__Data extracted from a collection__.
┄┄┄┄┄┄

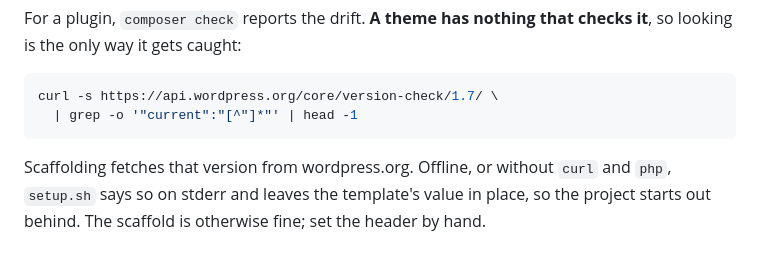
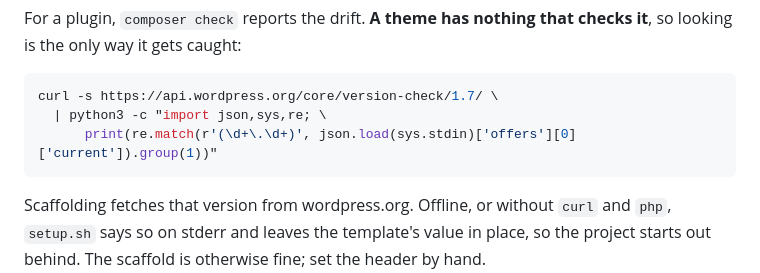
Before and after one commit to teamchrisfromthelc/wp-preset, a Markdown page: README.md, the part around the change. GitHub-like rendering; blank space fills up the shorter version.

````diff
--- a/README.md
+++ b/README.md
@@ -335,7 +335,8 @@ checks it**, so looking is the only way it gets caught:
 
 ```bash
 curl -s https://api.wordpress.org/core/version-check/1.7/ \
-  | grep -o '"current":"[^"]*"' | head -1
+  | python3 -c "import json,sys,re; \
+      print(re.match(r'(\d+\.\d+)', json.load(sys.stdin)['offers'][0]['current']).group(1))"
 ```
 
 Scaffolding fetches that version from wordpress.org. Offline, or without `curl`
````
Also changed, not shown: theme/AGENTS.md (+2 -1 lines).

┄┄┄┄┄┄

__What is being asked__.
Look through the entries above. Copy each line in which the string "README" occurs.

__Response area__.
Before and after one commit to teamchrisfromthelc/wp-preset, a Markdown page: README.md, the part around the change. GitHub-like rendering; blank space fills up the shorter version.
--- a/README.md
+++ b/README.md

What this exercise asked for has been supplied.